## Exercise description
Down to the final line, write out the material beneath exactly, without pictures.

## Data records
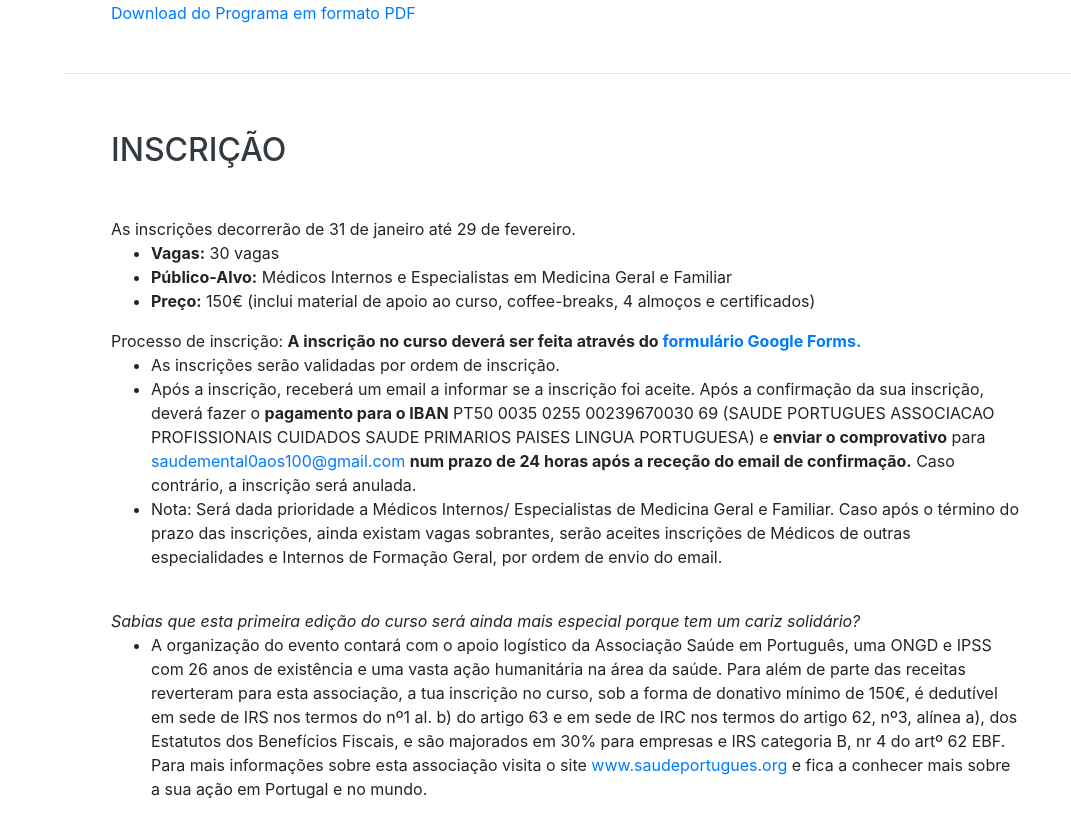
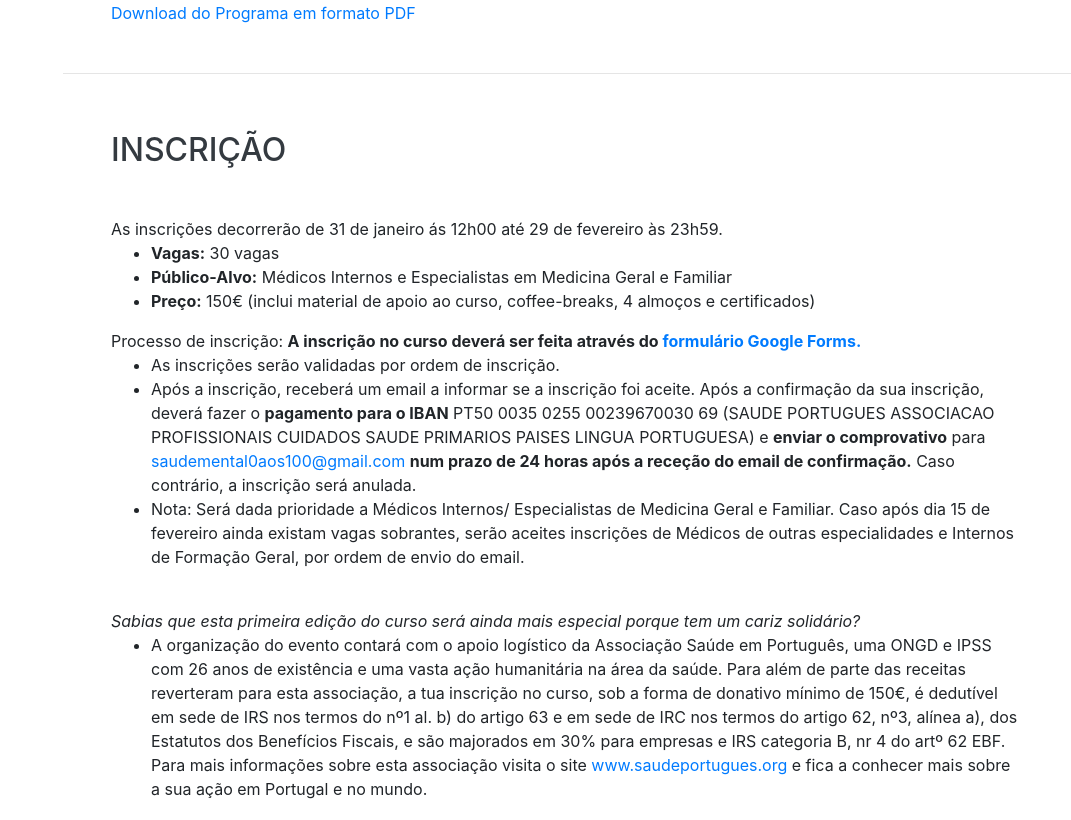
Before and after one commit to tomascarvalho/tomascarvalho.github.io, a website with bundled scripts: page index.html in a window 1280 px wide. Shown: the part 3049-3869 px from the top of the page, without its empty margins (209-1280 px from the left). Built offline with nearby package versions, Linux system fonts and the light colour scheme; a web font is replaced by a local one.

Commit message:
Update index.html

```diff
--- a/index.html
+++ b/index.html
@@ -195,7 +195,7 @@
     <section class="resume-section p-3 p-lg-5 d-flex align-items-center" id="registration">
       <div class="w-100">
         <h2 class="mb-5">Inscrição</h2>
-        As inscrições decorrerão de 31 de janeiro até 29 de fevereiro.
+        As inscrições decorrerão de 31 de janeiro ás 12h00 até 29 de fevereiro às 23h59.
 
         <ul>
           <li><strong>Vagas:</strong> 30 vagas</li>
@@ -208,7 +208,7 @@
         <ul>
           <li>As inscrições serão validadas por ordem de inscrição.</li>
           <li>Após a inscrição, receberá um email a informar se a inscrição foi aceite. Após a confirmação da sua inscrição, deverá fazer o <strong>pagamento para o IBAN</strong> PT50 0035 0255 00239670030 69 (SAUDE PORTUGUES ASSOCIACAO PROFISSIONAIS CUIDADOS SAUDE PRIMARIOS PAISES LINGUA PORTUGUESA) e <strong>enviar o comprovativo</strong> para <a href="mailto:saudemental0aos100@gmail.com" target="_top">saudemental0aos100@gmail.com</a> <strong>num prazo de 24 horas após a receção do email de confirmação.</strong> Caso contrário, a inscrição será anulada.</li>
-          <li>Nota: Será dada prioridade a Médicos Internos/ Especialistas de Medicina Geral e Familiar. Caso após o término do prazo das inscrições, ainda existam vagas sobrantes, serão aceites inscrições de Médicos de outras especialidades e Internos de Formação Geral, por ordem de envio do email.</li>
+          <li>Nota: Será dada prioridade a Médicos Internos/ Especialistas de Medicina Geral e Familiar. Caso após dia 15 de fevereiro ainda existam vagas sobrantes, serão aceites inscrições de Médicos de outras especialidades e Internos de Formação Geral, por ordem de envio do email.</li>
         </ul>
 
         <br><i>Sabias que esta primeira edição do curso será ainda mais especial porque tem um cariz solidário?</i>
```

## Response to this task
Before and after one commit to tomascarvalho/tomascarvalho.github.io, a website with bundled scripts: page index.html in a window 1280 px wide. Shown: the part 3049-3869 px from the top of the page, without its empty margins (209-1280 px from the left). Built offline with nearby package versions, Linux system fonts and the light colour scheme; a web font is replaced by a local one.

Commit message:
Update index.html

```diff
--- a/index.html
+++ b/index.html
@@ -195,7 +195,7 @@
     <section class="resume-section p-3 p-lg-5 d-flex align-items-center" id="registration">
       <div class="w-100">
         <h2 class="mb-5">Inscrição</h2>
-        As inscrições decorrerão de 31 de janeiro até 29 de fevereiro.
+        As inscrições decorrerão de 31 de janeiro ás 12h00 até 29 de fevereiro às 23h59.
 
         <ul>
           <li><strong>Vagas:</strong> 30 vagas</li>
@@ -208,7 +208,7 @@
         <ul>
           <li>As inscrições serão validadas por ordem de inscrição.</li>
           <li>Após a inscrição, receberá um email a informar se a inscrição foi aceite. Após a confirmação da sua inscrição, deverá fazer o <strong>pagamento para o IBAN</strong> PT50 0035 0255 00239670030 69 (SAUDE PORTUGUES ASSOCIACAO PROFISSIONAIS CUIDADOS SAUDE PRIMARIOS PAISES LINGUA PORTUGUESA) e <strong>enviar o comprovativo</strong> para <a href="mailto:saudemental0aos100@gmail.com" target="_top">saudemental0aos100@gmail.com</a> <strong>num prazo de 24 horas após a receção do email de confirmação.</strong> Caso contrário, a inscrição será anulada.</li>
-          <li>Nota: Será dada prioridade a Médicos Internos/ Especialistas de Medicina Geral e Familiar. Caso após o término do prazo das inscrições, ainda existam vagas sobrantes, serão aceites inscrições de Médicos de outras especialidades e Internos de Formação Geral, por ordem de envio do email.</li>
+          <li>Nota: Será dada prioridade a Médicos Internos/ Especialistas de Medicina Geral e Familiar. Caso após dia 15 de fevereiro ainda existam vagas sobrantes, serão aceites inscrições de Médicos de outras especialidades e Internos de Formação Geral, por ordem de envio do email.</li>
         </ul>
 
         <br><i>Sabias que esta primeira edição do curso será ainda mais especial porque tem um cariz solidário?</i>
```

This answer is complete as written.